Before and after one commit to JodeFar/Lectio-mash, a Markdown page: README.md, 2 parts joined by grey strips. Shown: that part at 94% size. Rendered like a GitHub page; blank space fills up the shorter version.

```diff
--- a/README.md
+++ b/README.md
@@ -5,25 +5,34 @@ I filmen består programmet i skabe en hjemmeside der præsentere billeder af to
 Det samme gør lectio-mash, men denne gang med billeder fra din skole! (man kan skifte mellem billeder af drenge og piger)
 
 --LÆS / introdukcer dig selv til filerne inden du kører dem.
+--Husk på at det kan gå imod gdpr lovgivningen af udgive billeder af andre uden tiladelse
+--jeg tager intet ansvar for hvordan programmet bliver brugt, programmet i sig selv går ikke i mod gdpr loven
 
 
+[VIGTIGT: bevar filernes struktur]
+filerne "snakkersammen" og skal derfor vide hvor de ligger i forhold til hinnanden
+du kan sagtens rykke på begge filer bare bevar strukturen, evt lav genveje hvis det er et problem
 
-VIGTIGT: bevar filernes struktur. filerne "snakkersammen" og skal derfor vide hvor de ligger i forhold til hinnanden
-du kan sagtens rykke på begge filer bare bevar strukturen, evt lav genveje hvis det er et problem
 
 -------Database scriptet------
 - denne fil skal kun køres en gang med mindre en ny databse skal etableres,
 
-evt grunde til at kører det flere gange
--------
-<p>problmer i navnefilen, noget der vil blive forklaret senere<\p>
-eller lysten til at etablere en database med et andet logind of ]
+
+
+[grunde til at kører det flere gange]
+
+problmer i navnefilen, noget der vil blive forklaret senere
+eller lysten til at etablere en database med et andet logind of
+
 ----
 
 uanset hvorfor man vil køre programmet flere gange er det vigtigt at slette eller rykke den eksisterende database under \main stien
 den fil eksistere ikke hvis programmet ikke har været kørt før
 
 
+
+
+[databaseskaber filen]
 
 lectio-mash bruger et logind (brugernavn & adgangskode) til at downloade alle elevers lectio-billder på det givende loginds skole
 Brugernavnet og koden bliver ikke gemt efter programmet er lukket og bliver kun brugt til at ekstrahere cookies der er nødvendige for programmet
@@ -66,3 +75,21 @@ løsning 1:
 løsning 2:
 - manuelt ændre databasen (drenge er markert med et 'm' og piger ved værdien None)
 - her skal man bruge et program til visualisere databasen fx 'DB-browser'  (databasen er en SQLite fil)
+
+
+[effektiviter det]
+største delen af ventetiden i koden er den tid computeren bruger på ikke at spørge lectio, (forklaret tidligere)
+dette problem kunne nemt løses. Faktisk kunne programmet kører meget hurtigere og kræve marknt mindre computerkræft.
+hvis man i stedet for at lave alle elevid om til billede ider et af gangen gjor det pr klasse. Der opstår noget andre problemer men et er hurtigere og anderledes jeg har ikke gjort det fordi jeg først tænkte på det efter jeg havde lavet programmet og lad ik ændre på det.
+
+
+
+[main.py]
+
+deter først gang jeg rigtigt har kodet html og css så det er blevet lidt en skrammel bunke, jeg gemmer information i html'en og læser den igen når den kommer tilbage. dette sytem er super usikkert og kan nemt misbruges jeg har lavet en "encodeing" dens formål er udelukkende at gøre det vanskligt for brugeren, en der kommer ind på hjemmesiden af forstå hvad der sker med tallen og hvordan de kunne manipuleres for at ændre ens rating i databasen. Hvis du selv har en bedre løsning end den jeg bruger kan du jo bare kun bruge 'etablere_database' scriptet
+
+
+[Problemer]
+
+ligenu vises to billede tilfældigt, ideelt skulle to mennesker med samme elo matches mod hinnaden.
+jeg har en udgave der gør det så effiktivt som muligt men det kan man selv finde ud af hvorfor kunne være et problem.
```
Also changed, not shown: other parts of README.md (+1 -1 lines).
○ ○ ○ ○
== What the task requires ==
An exact reproduction of the listing is required, covering every entry.

== Your response ==
Before and after one commit to JodeFar/Lectio-mash, a Markdown page: README.md, 2 parts joined by grey strips. Shown: that part at 94% size. Rendered like a GitHub page; blank space fills up the shorter version.

```diff
--- a/README.md
+++ b/README.md
@@ -5,25 +5,34 @@ I filmen består programmet i skabe en hjemmeside der præsentere billeder af to
 Det samme gør lectio-mash, men denne gang med billeder fra din skole! (man kan skifte mellem billeder af drenge og piger)
 
 --LÆS / introdukcer dig selv til filerne inden du kører dem.
+--Husk på at det kan gå imod gdpr lovgivningen af udgive billeder af andre uden tiladelse
+--jeg tager intet ansvar for hvordan programmet bliver brugt, programmet i sig selv går ikke i mod gdpr loven
 
 
+[VIGTIGT: bevar filernes struktur]
+filerne "snakkersammen" og skal derfor vide hvor de ligger i forhold til hinnanden
+du kan sagtens rykke på begge filer bare bevar strukturen, evt lav genveje hvis det er et problem
 
-VIGTIGT: bevar filernes struktur. filerne "snakkersammen" og skal derfor vide hvor de ligger i forhold til hinnanden
-du kan sagtens rykke på begge filer bare bevar strukturen, evt lav genveje hvis det er et problem
 
 -------Database scriptet------
 - denne fil skal kun køres en gang med mindre en ny databse skal etableres,
 
-evt grunde til at kører det flere gange
--------
-<p>problmer i navnefilen, noget der vil blive forklaret senere<\p>
-eller lysten til at etablere en database med et andet logind of ]
+
+
+[grunde til at kører det flere gange]
+
+problmer i navnefilen, noget der vil blive forklaret senere
+eller lysten til at etablere en database med et andet logind of
+
 ----
 
 uanset hvorfor man vil køre programmet flere gange er det vigtigt at slette eller rykke den eksisterende database under \main stien
 den fil eksistere ikke hvis programmet ikke har været kørt før
 
 
+
+
+[databaseskaber filen]
 
 lectio-mash bruger et logind (brugernavn & adgangskode) til at downloade alle elevers lectio-billder på det givende loginds skole
 Brugernavnet og koden bliver ikke gemt efter programmet er lukket og bliver kun brugt til at ekstrahere cookies der er nødvendige for programmet
@@ -66,3 +75,21 @@ løsning 1:
 løsning 2:
 - manuelt ændre databasen (drenge er markert med et 'm' og piger ved værdien None)
 - her skal man bruge et program til visualisere databasen fx 'DB-browser'  (databasen er en SQLite fil)
+
+
+[effektiviter det]
+største delen af ventetiden i koden er den tid computeren bruger på ikke at spørge lectio, (forklaret tidligere)
+dette problem kunne nemt løses. Faktisk kunne programmet kører meget hurtigere og kræve marknt mindre computerkræft.
+hvis man i stedet for at lave alle elevid om til billede ider et af gangen gjor det pr klasse. Der opstår noget andre problemer men et er hurtigere og anderledes jeg har ikke gjort det fordi jeg først tænkte på det efter jeg havde lavet programmet og lad ik ændre på det.
+
+
+
+[main.py]
+
+deter først gang jeg rigtigt har kodet html og css så det er blevet lidt en skrammel bunke, jeg gemmer information i html'en og læser den igen når den kommer tilbage. dette sytem er super usikkert og kan nemt misbruges jeg har lavet en "encodeing" dens formål er udelukkende at gøre det vanskligt for brugeren, en der kommer ind på hjemmesiden af forstå hvad der sker med tallen og hvordan de kunne manipuleres for at ændre ens rating i databasen. Hvis du selv har en bedre løsning end den jeg bruger kan du jo bare kun bruge 'etablere_database' scriptet
+
+
+[Problemer]
+
+ligenu vises to billede tilfældigt, ideelt skulle to mennesker med samme elo matches mod hinnaden.
+jeg har en udgave der gør det så effiktivt som muligt men det kan man selv finde ud af hvorfor kunne være et problem.
```
Also changed, not shown: other parts of README.md (+1 -1 lines).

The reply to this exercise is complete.